### Assigned task
Give all of the records again precisely, excluding whatever pictures they contain.

### Extracted data
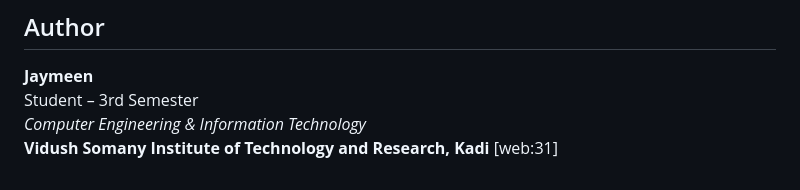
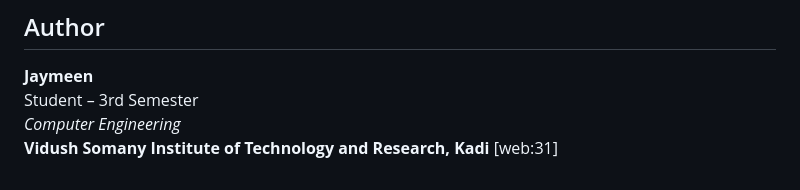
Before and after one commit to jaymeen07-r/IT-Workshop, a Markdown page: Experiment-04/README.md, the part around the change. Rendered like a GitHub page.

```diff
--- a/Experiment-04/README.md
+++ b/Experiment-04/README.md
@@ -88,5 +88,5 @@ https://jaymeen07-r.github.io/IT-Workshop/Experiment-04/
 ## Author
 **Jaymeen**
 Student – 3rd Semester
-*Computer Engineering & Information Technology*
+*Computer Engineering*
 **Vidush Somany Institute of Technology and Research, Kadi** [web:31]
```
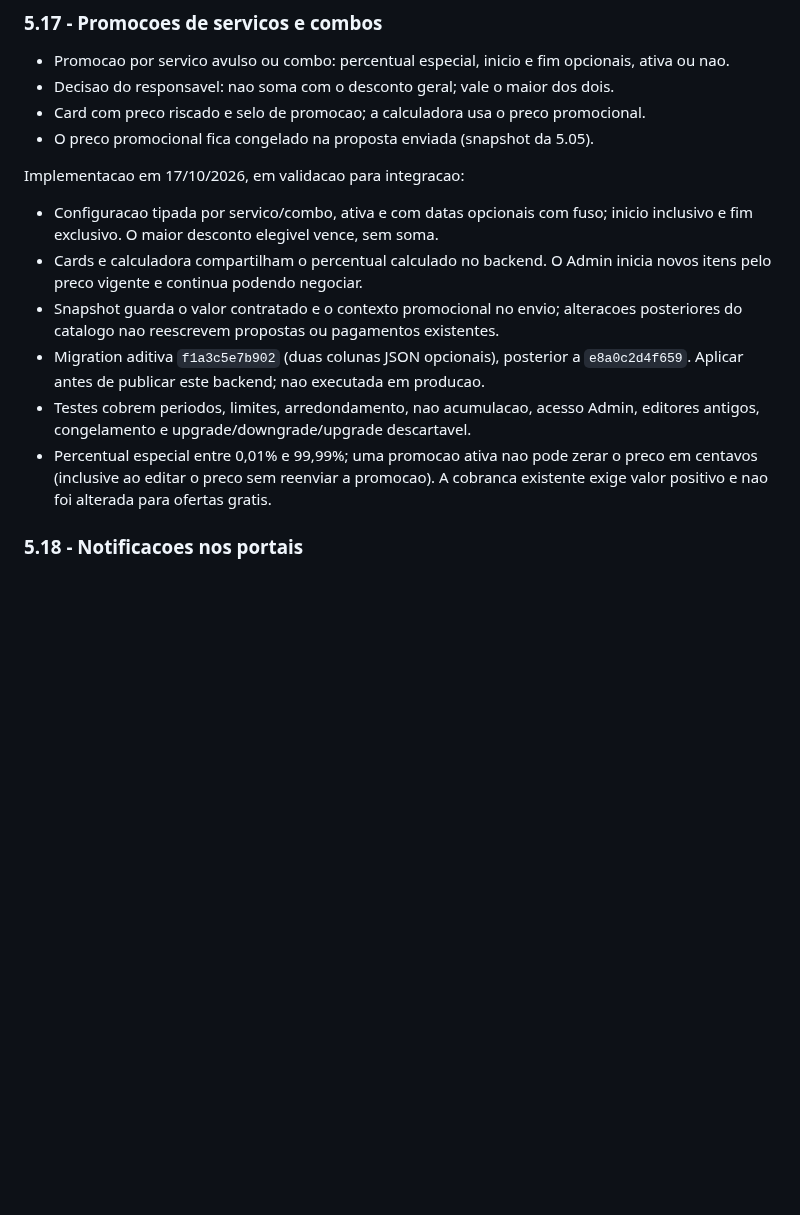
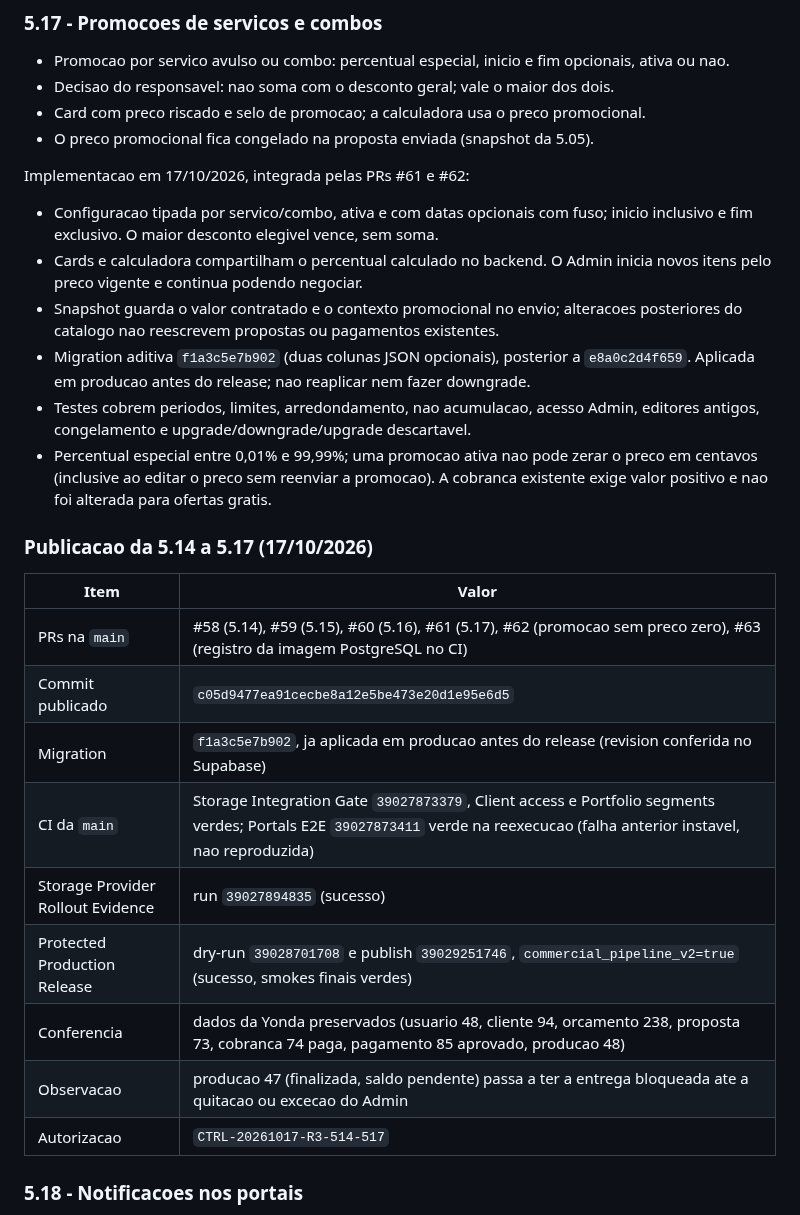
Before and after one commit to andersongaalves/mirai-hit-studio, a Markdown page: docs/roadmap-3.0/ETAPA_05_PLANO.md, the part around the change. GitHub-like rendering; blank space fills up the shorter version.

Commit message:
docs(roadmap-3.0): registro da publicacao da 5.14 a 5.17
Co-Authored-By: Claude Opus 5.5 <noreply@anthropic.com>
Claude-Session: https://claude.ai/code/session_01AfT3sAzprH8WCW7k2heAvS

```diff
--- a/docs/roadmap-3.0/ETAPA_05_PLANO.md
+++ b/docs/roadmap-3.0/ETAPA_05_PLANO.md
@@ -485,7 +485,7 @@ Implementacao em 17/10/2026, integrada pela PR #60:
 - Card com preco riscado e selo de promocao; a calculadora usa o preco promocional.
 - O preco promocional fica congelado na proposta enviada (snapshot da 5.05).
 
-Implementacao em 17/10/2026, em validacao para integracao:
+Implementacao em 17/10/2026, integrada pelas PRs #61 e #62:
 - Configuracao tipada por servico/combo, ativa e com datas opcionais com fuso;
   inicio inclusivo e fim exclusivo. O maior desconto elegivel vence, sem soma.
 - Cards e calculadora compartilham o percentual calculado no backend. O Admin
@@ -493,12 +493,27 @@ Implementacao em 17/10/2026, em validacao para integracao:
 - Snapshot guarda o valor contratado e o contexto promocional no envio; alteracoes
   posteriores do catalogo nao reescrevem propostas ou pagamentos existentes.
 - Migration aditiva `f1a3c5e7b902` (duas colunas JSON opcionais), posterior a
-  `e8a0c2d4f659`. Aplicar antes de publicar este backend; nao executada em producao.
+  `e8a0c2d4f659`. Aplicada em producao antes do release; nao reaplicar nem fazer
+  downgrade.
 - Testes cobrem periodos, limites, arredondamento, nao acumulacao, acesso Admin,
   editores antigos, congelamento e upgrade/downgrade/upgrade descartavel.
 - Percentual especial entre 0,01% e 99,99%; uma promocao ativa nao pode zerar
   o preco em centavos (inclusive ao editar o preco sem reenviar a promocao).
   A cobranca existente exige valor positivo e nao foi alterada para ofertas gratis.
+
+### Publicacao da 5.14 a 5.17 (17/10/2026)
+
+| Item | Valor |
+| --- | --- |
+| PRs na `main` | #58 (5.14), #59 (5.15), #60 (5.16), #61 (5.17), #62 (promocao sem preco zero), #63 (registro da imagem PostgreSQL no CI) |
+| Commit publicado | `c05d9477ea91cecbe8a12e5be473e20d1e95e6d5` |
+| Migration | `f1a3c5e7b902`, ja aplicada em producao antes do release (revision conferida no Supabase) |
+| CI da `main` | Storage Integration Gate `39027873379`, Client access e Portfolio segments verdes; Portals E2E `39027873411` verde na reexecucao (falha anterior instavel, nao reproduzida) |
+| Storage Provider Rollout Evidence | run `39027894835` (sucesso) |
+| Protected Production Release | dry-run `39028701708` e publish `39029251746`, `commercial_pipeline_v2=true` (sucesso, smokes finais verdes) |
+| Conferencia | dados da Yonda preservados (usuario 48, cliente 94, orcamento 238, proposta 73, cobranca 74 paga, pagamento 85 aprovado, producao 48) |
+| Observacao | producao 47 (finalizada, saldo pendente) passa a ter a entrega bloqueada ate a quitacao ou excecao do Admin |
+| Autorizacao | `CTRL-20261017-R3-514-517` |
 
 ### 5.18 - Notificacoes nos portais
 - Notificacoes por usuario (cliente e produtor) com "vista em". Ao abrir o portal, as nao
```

### Expected answer
Before and after one commit to jaymeen07-r/IT-Workshop, a Markdown page: Experiment-04/README.md, the part around the change. Rendered like a GitHub page.

```diff
--- a/Experiment-04/README.md
+++ b/Experiment-04/README.md
@@ -88,5 +88,5 @@ https://jaymeen07-r.github.io/IT-Workshop/Experiment-04/
 ## Author
 **Jaymeen**
 Student – 3rd Semester
-*Computer Engineering & Information Technology*
+*Computer Engineering*
 **Vidush Somany Institute of Technology and Research, Kadi** [web:31]
```
Before and after one commit to andersongaalves/mirai-hit-studio, a Markdown page: docs/roadmap-3.0/ETAPA_05_PLANO.md, the part around the change. GitHub-like rendering; blank space fills up the shorter version.

Commit message:
docs(roadmap-3.0): registro da publicacao da 5.14 a 5.17
Co-Authored-By: Claude Opus 5.5 <noreply@anthropic.com>
Claude-Session: https://claude.ai/code/session_01AfT3sAzprH8WCW7k2heAvS

```diff
--- a/docs/roadmap-3.0/ETAPA_05_PLANO.md
+++ b/docs/roadmap-3.0/ETAPA_05_PLANO.md
@@ -485,7 +485,7 @@ Implementacao em 17/10/2026, integrada pela PR #60:
 - Card com preco riscado e selo de promocao; a calculadora usa o preco promocional.
 - O preco promocional fica congelado na proposta enviada (snapshot da 5.05).
 
-Implementacao em 17/10/2026, em validacao para integracao:
+Implementacao em 17/10/2026, integrada pelas PRs #61 e #62:
 - Configuracao tipada por servico/combo, ativa e com datas opcionais com fuso;
   inicio inclusivo e fim exclusivo. O maior desconto elegivel vence, sem soma.
 - Cards e calculadora compartilham o percentual calculado no backend. O Admin
@@ -493,12 +493,27 @@ Implementacao em 17/10/2026, em validacao para integracao:
 - Snapshot guarda o valor contratado e o contexto promocional no envio; alteracoes
   posteriores do catalogo nao reescrevem propostas ou pagamentos existentes.
 - Migration aditiva `f1a3c5e7b902` (duas colunas JSON opcionais), posterior a
-  `e8a0c2d4f659`. Aplicar antes de publicar este backend; nao executada em producao.
+  `e8a0c2d4f659`. Aplicada em producao antes do release; nao reaplicar nem fazer
+  downgrade.
 - Testes cobrem periodos, limites, arredondamento, nao acumulacao, acesso Admin,
   editores antigos, congelamento e upgrade/downgrade/upgrade descartavel.
 - Percentual especial entre 0,01% e 99,99%; uma promocao ativa nao pode zerar
   o preco em centavos (inclusive ao editar o preco sem reenviar a promocao).
   A cobranca existente exige valor positivo e nao foi alterada para ofertas gratis.
+
+### Publicacao da 5.14 a 5.17 (17/10/2026)
+
+| Item | Valor |
+| --- | --- |
+| PRs na `main` | #58 (5.14), #59 (5.15), #60 (5.16), #61 (5.17), #62 (promocao sem preco zero), #63 (registro da imagem PostgreSQL no CI) |
+| Commit publicado | `c05d9477ea91cecbe8a12e5be473e20d1e95e6d5` |
+| Migration | `f1a3c5e7b902`, ja aplicada em producao antes do release (revision conferida no Supabase) |
+| CI da `main` | Storage Integration Gate `39027873379`, Client access e Portfolio segments verdes; Portals E2E `39027873411` verde na reexecucao (falha anterior instavel, nao reproduzida) |
+| Storage Provider Rollout Evidence | run `39027894835` (sucesso) |
+| Protected Production Release | dry-run `39028701708` e publish `39029251746`, `commercial_pipeline_v2=true` (sucesso, smokes finais verdes) |
+| Conferencia | dados da Yonda preservados (usuario 48, cliente 94, orcamento 238, proposta 73, cobranca 74 paga, pagamento 85 aprovado, producao 48) |
+| Observacao | producao 47 (finalizada, saldo pendente) passa a ter a entrega bloqueada ate a quitacao ou excecao do Admin |
+| Autorizacao | `CTRL-20261017-R3-514-517` |
 
 ### 5.18 - Notificacoes nos portais
 - Notificacoes por usuario (cliente e produtor) com "vista em". Ao abrir o portal, as nao
```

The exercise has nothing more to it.